Hi my lovely dancers!
Today, I am going to talk about the pillar of the dance. Do you have an idea? Classical dance of course ! “Old” of more than four centuries, it is the heir to the court dance practiced by the kings and queens of France and Italy. The great ballet masters gradually established its vocabulary. It will be enriched through contact with different generations of choreographers.
The favourite activity of crowned heads
From the Renaissance onwards, the European royal courts began to dance. Italy is a pioneer in the art of dance. Dance masters codified the steps and wrote the first treaties on dance teaching. In France, François I introduced dance to the court. Increasingly complex ballets were choreographed. These were balls in which each participant performed very elaborate geometric figures.
The Triumph of Romanticism

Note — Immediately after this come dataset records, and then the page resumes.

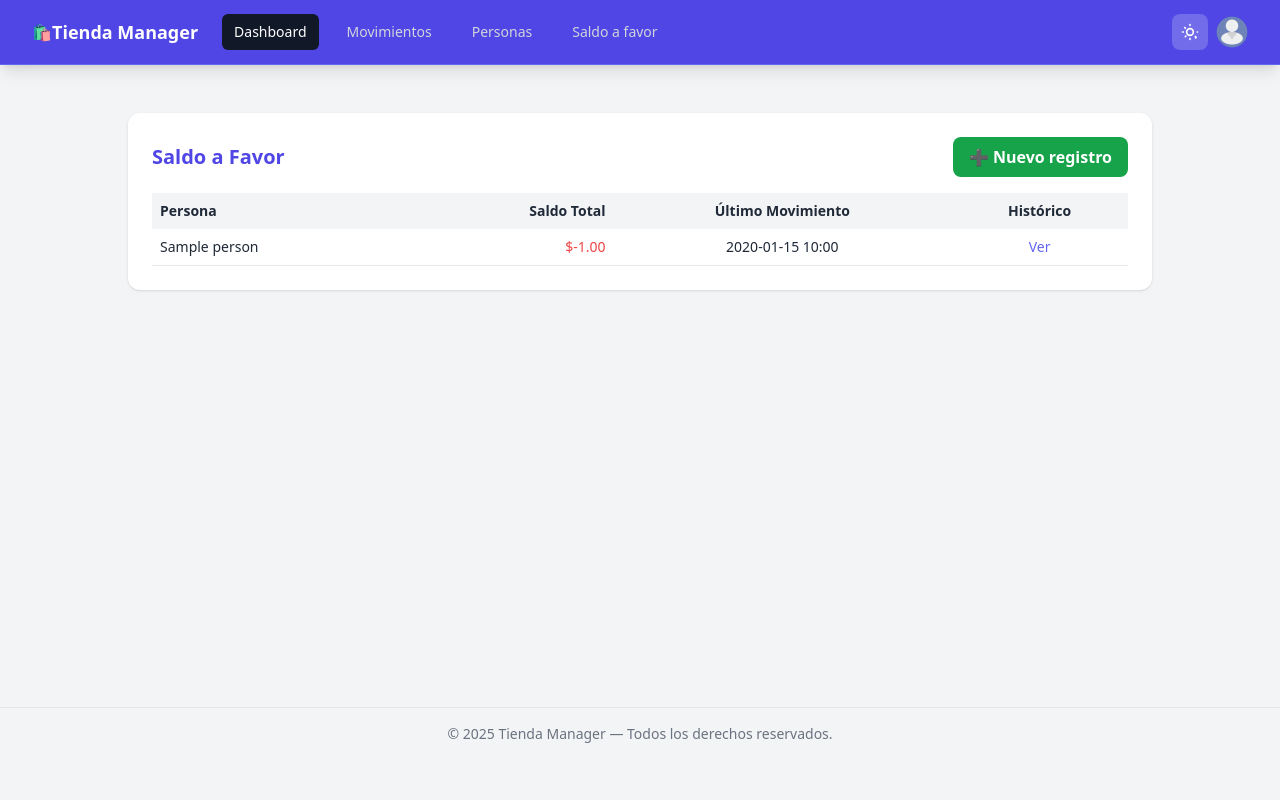
After one commit to StevenUCh/StoreManager, a Flask app: page /saldo-favor in a window 1280 px wide. The commit adds this page. Run offline with Flask 3, Linux system fonts and the light colour scheme; a user stored in the database is signed in; tables that the repository leaves empty hold one stand-in row (values such as "Sample post"); some libraries are stand-ins or nearby versions.

Commit message:
Add New Fuctions

```diff
--- a/app.py
+++ b/app.py
@@ -3,7 +3,7 @@ from datetime import date, datetime
 from flask import Flask, render_template, redirect, url_for, request, flash, jsonify
 from flask_login import LoginManager, login_user, login_required, logout_user, current_user
 from werkzeug.security import generate_password_hash, check_password_hash
-from models.users import db, User, Person
+from models.users import db, User, Person, SaldoFavor
 from models.move import Movimiento, DetalleMovimiento, Abono, AbonoIndirecto
 from forms.forms import LoginForm, RegisterForm, PersonForm, MovimientoForm
 from flask import send_file
@@ -148,31 +148,42 @@ def create_app():
             total_abonos = 0
             total_le_deben = 0
             balance = 0
+
+            # =========================
+            # 🔹 Cálculo de deuda / pagos
+            # =========================
             for d in p.detalles:
-                # Solo contar movimientos del usuario logueado
                 if d.movimiento.user_id != current_user.id:
                     continue
 
-                # Monto total y abonos personales
                 abonos_sum = sum(a.monto for a in d.abonos)
                 total_monto += d.monto
                 total_abonos += abonos_sum
 
-                # Si esta persona pagó todo el movimiento
+                # Si esta persona pagó todo el movimiento → le deben
                 if getattr(d, 'pago_todo', False):
                     otros_detalles = DetalleMovimiento.query.filter(
                         DetalleMovimiento.movimiento_id == d.movimiento_id,
                         DetalleMovimiento.persona_id != p.id
                     ).all()
 
-                    # Sumar la parte que le deben al usuario actual
                     for od in otros_detalles:
                         abonos_od = sum(a.monto for a in od.abonos)
                         deuda_od = max(od.monto - abonos_od, 0)
                         total_le_deben += deuda_od
 
+            # =========================
+            # 🔹 Sumar saldos a favor disponibles
+            # =========================
+            saldo_favor_total = db.session.query(
+                db.func.coalesce(db.func.sum(SaldoFavor.monto), 0)
+            ).filter_by(persona_id=p.id, user_id=current_user.id).scalar()
+
+            # =========================
+            # 🔹 Cálculo de totales
+            # =========================
             total_debe = max(total_monto - total_abonos, 0)
-            balance = total_debe - total_le_deben
+            balance = total_le_deben - total_debe + saldo_favor_total  # ✅ Incluye saldo a favor
             total_deuda += total_debe
 
             deudas.append({
@@ -180,6 +191,7 @@ def create_app():
                 'debe': total_debe,
                 'pagado': total_abonos,
                 'le_deben': total_le_deben,
+                'saldo_favor': saldo_favor_total,
                 'balance': balance
             })
 
@@ -424,6 +436,7 @@ def create_app():
         db.session.commit()
         return jsonify({'status': 'ok', 'estado': d.estado})
 
+
     @app.route('/movimiento/<int:mov_id>/abonar', methods=['POST'])
     @login_required
     def abonar(mov_id):
@@ -431,6 +444,7 @@ def create_app():
         detalle_id = request.form.get('detalle_id')
         monto_str = request.form.get('monto', '0').replace(',', '').strip()
         fecha_str = request.form.get('fecha', '').strip()
+        usar_saldo = request.form.get('usar_saldo', 'no')  # <-- Campo extra en el formulario
 
         try:
             monto = float(monto_str)
@@ -440,8 +454,31 @@ def create_app():
             return redirect(url_for('movimiento_detail', mov_id=mov_id))
 
         detalle = DetalleMovimiento.query.filter_by(id=detalle_id, movimiento_id=mov.id).first_or_404()
+        persona = detalle.person
 
-        # Crear el nuevo abono
+        # Verificar saldo a favor disponible
+        saldo_actual = db.session.query(db.func.sum(SaldoFavor.monto)).filter_by(persona_id=persona.id).scalar() or 0
+
+        if usar_saldo == 'si':
+            if saldo_actual <= 0:
+                flash(f'{persona.name} no tiene saldo a favor disponible.', 'error')
+                return redirect(url_for('movimiento_detail', mov_id=mov.id))
+
+            if monto > saldo_actual:
+                flash(f'El saldo disponible de {persona.name} (${saldo_actual:,.2f}) es insuficiente.', 'error')
+                return redirect(url_for('movimiento_detail', mov_id=mov.id))
+
+            # Registrar el uso del saldo (monto negativo)
+            registro_saldo = SaldoFavor(
+                persona_id=persona.id,
+                user_id=current_user.id,
+                monto=-monto,
+                fecha=fecha_obj,
+                comentario=f'Uso de saldo a favor en movimiento #{mov.id}'
+            )
+            db.session.add(registro_saldo)
+
+        # Crear el nuevo abono normal
         nuevo_abono = Abono(detalle_id=detalle.id, monto=monto, fecha=fecha_obj)
         db.session.add(nuevo_abono)
         db.session.flush()
@@ -454,7 +491,10 @@ def create_app():
 
         db.session.commit()
 
-        flash(f'Abono de ${monto:,.2f} registrado correctamente.', 'success')
+        if usar_saldo == 'si':
+            flash(f'Abono de ${monto:,.2f} registrado usando saldo a favor.', 'success')
+        else:
+            flash(f'Abono de ${monto:,.2f} registrado correctamente.', 'success')
 
         return redirect(url_for('movimiento_detail', mov_id=mov.id, abono_id=nuevo_abono.id))
 
@@ -463,14 +503,35 @@ def create_app():
     def delete_abono(abono_id):
         abono = Abono.query.get_or_404(abono_id)
         detalle = abono.detalle
+        mov = detalle.movimiento
+        persona = detalle.person
         mov_id = detalle.movimiento_id
 
-        # Eliminar abonos indirectos relacionados
-        if hasattr(abono, 'indirectos'):  # si existe la relación
+        # 1️⃣ Eliminar abonos indirectos relacionados (mantienes lo tuyo)
+        if hasattr(abono, 'indirectos'):
             for indirecto in abono.indirectos:
                 db.session.delete(indirecto)
 
-        # Restar el monto del abono eliminado
+        # 2️⃣ Buscar si este abono usó saldo a favor (para revertirlo)
+        uso_saldo = SaldoFavor.query.filter(
+            SaldoFavor.persona_id == persona.id,
+            SaldoFavor.user_id == current_user.id,
+            SaldoFavor.monto == -abono.monto,
+            SaldoFavor.comentario.like(f'%movimiento #{mov.id}%')
+        ).first()
+
+        if uso_saldo:
+            # Revertir el saldo a favor creando un registro positivo
+            reversion = SaldoFavor(
+                persona_id=persona.id,
+                user_id=current_user.id,
+                monto=abono.monto,
+                fecha=datetime.utcnow(),
+                comentario=f'Reversión de uso de saldo por eliminación de abono #{abono.id} del movimiento #{mov.id}'
+            )
+            db.session.add(reversion)
+
+        # 3️⃣ Restar el monto del abono eliminado
         detalle.abonado -= abono.monto
         if detalle.abonado < 0:
             detalle.abonado = 0
@@ -482,7 +543,7 @@ def create_app():
         db.session.delete(abono)
         db.session.commit()
 
-        flash('Abono y sus relaciones eliminados correctamente.', 'success')
+        flash('Abono eliminado correctamente. Se revirtió el saldo si aplicaba.', 'success')
         return redirect(url_for('movimiento_detail', mov_id=mov_id))
 
 
@@ -522,7 +583,26 @@ def create_app():
             flash(f'El monto supera el saldo disponible del abono (${monto_restante_abono:,.2f}).', 'error')
             return redirect(url_for('movimiento_detail', mov_id=mov_origen.id, abono_id=abono_id))
 
-        # Validar destino
+        # 🧭 Si no se seleccionó un movimiento destino → convertir en saldo a favor
+        if not movimiento_id or movimiento_id.strip() == '' or movimiento_id == '0':
+            if monto_restante_abono <= 0:
+                flash('No hay monto restante para asignar a saldo a favor.', 'info')
+                return redirect(url_for('movimiento_detail', mov_id=mov_origen.id))
+
+            nuevo_saldo = SaldoFavor(
+                persona_id=pagador_todo.persona_id,
+                user_id=current_user.id,
+                monto=monto_restante_abono,
+                fecha=datetime.utcnow(),
+                comentario=f'Saldo a favor generado por abono #{abono_id} del movimiento #{mov_origen.id}'
+            )
+            db.session.add(nuevo_saldo)
+            db.session.commit()
+
+            flash(f'Se registró ${monto_restante_abono:,.2f} como saldo a favor para {pagador_todo.person.name}.', 'success')
+            return redirect(url_for('movimiento_detail', mov_id=mov_origen.id))
+
+        # Si sí hay un destino válido:
         detalle_destino = DetalleMovimiento.query.filter_by(
             movimiento_id=movimiento_id,
             persona_id=pagador_todo.persona_id
@@ -561,6 +641,76 @@ def create_app():
 
         flash(f'Abono indirecto aplicado correctamente (${monto_aplicable:,.2f}).', 'success')
         return redirect(url_for('movimiento_detail', mov_id=mov_origen.id))
+
+    # ==============================
+    # SALDO A FAVOR
+    # ==============================
+    @app.route('/saldo-favor', methods=['GET'])
+    @login_required
+    def saldo_favor():
+        personas = Person.query.filter_by(user_id=current_user.id).all()
+        data = []
+
+        for p in personas:
+            movimientos = SaldoFavor.query.filter_by(persona_id=p.id, user_id=current_user.id).all()
+            saldo_total = sum(m.monto if m.tipo == 'ingreso' else -m.monto for m in movimientos)
+            ultima_fecha = max((m.fecha for m in movimientos), default=None)
+            data.append({
+                'id': p.id,
+                'name': p.name,
+                'saldo_total': saldo_total,
+                'ultima_fecha': ultima_fecha
+            })
+
+        return render_template('saldo_favor.html', registros=data, personas=personas)
+
+    @app.route('/saldo-favor/add', methods=['POST'])
+    @login_required
+    def saldo_favor_add():
+        persona_id = request.form.get('persona_id')
+        monto_raw = request.form.get('monto', '0').replace(',', '').strip()
+        comentario = request.form.get('comentario', '').strip()
+        fecha_raw = request.form.get('fecha', '').strip()
+        tipo = 'ingreso'  # por defecto ingreso
+
+        if not persona_id or not monto_raw or not fecha_raw:
+            flash('Todos los campos son obligatorios.', 'danger')
+            return redirect(url_for('saldo_favor'))
+
+        try:
+            monto = float(monto_raw)
+            fecha = datetime.strptime(fecha_raw, "%Y-%m-%dT%H:%M")
+        except ValueError:
+            flash('Formato inválido en monto o fecha.', 'danger')
+            return redirect(url_for('saldo_favor'))
+
+        # Permitir registrar valores negativos (egreso)
+        if monto < 0:
+            tipo = 'egreso'
+            monto = abs(monto)
+
+        nuevo = SaldoFavor(
+            persona_id=persona_id,
+            user_id=current_user.id,
+            monto=monto,
+            comentario=comentario,
+            fecha=fecha,
+            tipo=tipo
+        )
+        db.session.add(nuevo)
+        db.session.commit()
+        flash('Saldo registrado correctamente.', 'success')
+        return redirect(url_for('saldo_favor'))
+
+    @app.route('/saldo-favor/historico/<int:persona_id>')
+    @login_required
+    def saldo_favor_historico(persona_id):
+        persona = Person.query.filter_by(id=persona_id, user_id=current_user.id).first_or_404()
+        registros = SaldoFavor.query.filter_by(persona_id=persona.id, user_id=current_user.id).order_by(SaldoFavor.fecha.desc()).all()
+        saldo_total = sum(r.monto if r.tipo == 'ingreso' else -r.monto for r in registros)
+
+        return render_template('saldo_favor_historico.html', persona=persona, registros=registros, saldo_total=saldo_total)
+
 
     # -------------------------------
     # EXPORTAR A CSV
--- a/templates/base.html
+++ b/templates/base.html
@@ -68,6 +68,7 @@
                 <a href="{{ url_for('dashboard') }}" class="px-3 py-2 rounded-md text-sm font-medium text-white bg-gray-900 dark:bg-gray-950/50">Dashboard</a>
                 <a href="{{ url_for('movimientos') }}" class="px-3 py-2 rounded-md text-sm font-medium text-gray-300 hover:bg-white/5 hover:text-white">Movimientos</a>
                 <a href="{{ url_for('personas') }}" class="px-3 py-2 rounded-md text-sm font-medium text-gray-300 hover:bg-white/5 hover:text-white">Personas</a>
+                <a href="{{ url_for('saldo_favor') }}" class="px-3 py-2 rounded-md text-sm font-medium text-gray-300 hover:bg-white/5 hover:text-white">Saldo a favor</a>
               {% endif %}
             </div>
           </div>
--- /dev/null
+++ b/templates/saldo_favor.html
@@ -0,0 +1,104 @@
+{% extends 'base.html' %}
+{% block content %}
+
+<div class="bg-white dark:bg-gray-800 rounded-xl shadow p-6 max-w-5xl mx-auto mt-6">
+  <div class="flex justify-between items-center mb-4">
+    <h3 class="text-xl font-bold text-indigo-600 dark:text-indigo-400">Saldo a Favor</h3>
+    <button onclick="openModal('modalSaldoFavor')"
+            class="px-4 py-2 bg-green-600 hover:bg-green-500 text-white rounded-lg font-semibold transition">
+      ➕ Nuevo registro
+    </button>
+  </div>
+
+  <div class="overflow-x-auto">
+    <table class="min-w-full text-sm text-left border-collapse">
+      <thead class="bg-gray-100 dark:bg-gray-700 text-gray-800 dark:text-gray-200">
+        <tr>
+          <th class="p-2">Persona</th>
+          <th class="p-2 text-right">Saldo Total</th>
+          <th class="p-2 text-center">Último Movimiento</th>
+          <th class="p-2 text-center">Histórico</th>
+        </tr>
+      </thead>
+      <tbody>
+        {% for r in registros %}
+        <tr class="border-b border-gray-200 dark:border-gray-700 hover:bg-gray-50 dark:hover:bg-gray-700">
+          <td class="p-2">{{ r.name }}</td>
+          <td class="p-2 text-right {{ 'text-green-600' if r.saldo_total > 0 else 'text-red-500' }}">
+            {{ r.saldo_total | currency }}
+          </td>
+          <td class="p-2 text-center">
+            {{ r.ultima_fecha.strftime('%Y-%m-%d %H:%M') if r.ultima_fecha else '-' }}
+          </td>
+          <td class="p-2 text-center">
+            <a href="{{ url_for('saldo_favor_historico', persona_id=r.id) }}"
+               class="text-indigo-500 hover:underline">Ver</a>
+          </td>
+        </tr>
+        {% else %}
+        <tr><td colspan="4" class="p-4 text-center text-gray-500">No hay registros</td></tr>
+        {% endfor %}
+      </tbody>
+    </table>
+  </div>
+</div>
+
+<!-- Modal -->
+<div id="modalSaldoFavor" class="fixed inset-0 bg-black bg-opacity-50 flex items-center justify-center hidden">
+  <div class="bg-white dark:bg-gray-800 rounded-xl shadow p-6 w-96 relative">
+    <h4 class="text-lg font-bold text-indigo-600 dark:text-indigo-400 mb-4">Registrar Saldo a Favor</h4>
+    <form method="POST" action="{{ url_for('saldo_favor_add') }}">
+      <div class="mb-3">
+        <label class="block font-semibold text-gray-700 dark:text-gray-300 mb-1">Persona</label>
+        <select name="persona_id" class="w-full rounded-md border-gray-300 dark:border-gray-700 dark:bg-gray-900 dark:text-white p-2" required>
+          <option value="" disabled selected>Selecciona una persona</option>
+          {% for p in personas %}
+          <option value="{{ p.id }}">{{ p.name }}</option>
+          {% endfor %}
+        </select>
+      </div>
+      <div class="mb-3">
+        <label class="block font-semibold text-gray-700 dark:text-gray-300 mb-1">Monto (puede ser negativo)</label>
+        <input type="text" name="monto" placeholder="0.00" required
+               class="w-full rounded-md border-gray-300 dark:border-gray-700 dark:bg-gray-900 dark:text-white p-2 text-right"
+               oninput="formatCurrency(this)">
+      </div>
+      <div class="mb-3">
+        <label class="block font-semibold text-gray-700 dark:text-gray-300 mb-1">Fecha</label>
+        <input type="datetime-local" name="fecha" required
+               class="w-full rounded-md border-gray-300 dark:border-gray-700 dark:bg-gray-900 dark:text-white p-2 text-right">
+      </div>
+      <div class="mb-3">
+        <label class="block font-semibold text-gray-700 dark:text-gray-300 mb-1">Comentario</label>
+        <textarea name="comentario" rows="2"
+                  class="w-full rounded-md border-gray-300 dark:border-gray-700 dark:bg-gray-900 dark:text-white p-2"></textarea>
+      </div>
+      <div class="flex justify-end space-x-2 mt-4">
+        <button type="button" onclick="closeModal('modalSaldoFavor')" class="px-4 py-2 bg-gray-300 dark:bg-gray-700 text-gray-800 dark:text-white rounded-lg">Cancelar</button>
+        <button type="submit" class="px-4 py-2 bg-green-600 hover:bg-green-500 text-white rounded-lg font-semibold">Guardar</button>
+      </div>
+    </form>
+  </div>
+</div>
+
+<script>
+function openModal(id) {
+  const modal = document.getElementById(id);
+  modal.classList.remove('hidden');
+  modal.classList.add('flex');
+}
+function closeModal(id) {
+  const modal = document.getElementById(id);
+  modal.classList.add('hidden');
+  modal.classList.remove('flex');
+}
+function formatCurrency(input) {
+  let value = input.value.replace(/,/g, '').replace(/[^\d.-]/g, '');
+  if (!value) { input.value = ''; return; }
+  const parts = value.split('.');
+  parts[0] = parts[0].replace(/\B(?=(\d{3})+(?!\d))/g, ',');
+  input.value = parts.join('.');
+}
+</script>
+
+{% endblock %}
```
Also changed, not shown: backup.py (added, +75 -0 lines), fix_version_db.py (added, +34 -0 lines), models/users.py (+17 -0 lines), templates/dashboard.html (+12 -5 lines), templates/deuda_detalle.html (+108 -18 lines), templates/saldo_favor_historico.html (added, +46 -0 lines).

Romantic ballet appeared in the 19th century. It contributes to the evolution of classical technique. Women relegated the dancers to the background. Another revolution: they danced with pointe shoes. Many ballerinas are crowned. A true “star”, Marie Taglioni triumphed in La Sylphide, the romantic ballet par excellence. All the women of the time tried to resemble her and went on a diet in an attempt to copy her slender appearance.
|MARIE TAGLIONI AS LA SYLPHIDE, 1832|
In the 19th century, the choreographer Marius Petipa was the author of the great ballets that still make up the classical repertoire. We owe masterpieces such as Swan Lake, The Nutcracker and Sleeping Beauty to this man from Marseille, who lived most of his life in Russia. He gives the academic ballet a rigorous structure and highlights the pas de deux performed by the principal couple of dancers.
|MARIUS PETIPA, 1890|
Classical dance is based on several main principles including the en dehors (the legs are turned outwards from the hips) and the five basic leg positions of first, second, third, fourth and fifth, which begin and end the steps.
THE FIVE LEG POSITIONS IN BALLET, DRAWING BY ANTOINE ANTIN
A ballet class always proceeds in the same way: a series of muscle warm-up and body positioning exercises; then students move to the middle for exercises and sequences (e.g., adage, clearances, pirouettes, jumps, merry-go-round and curtsy).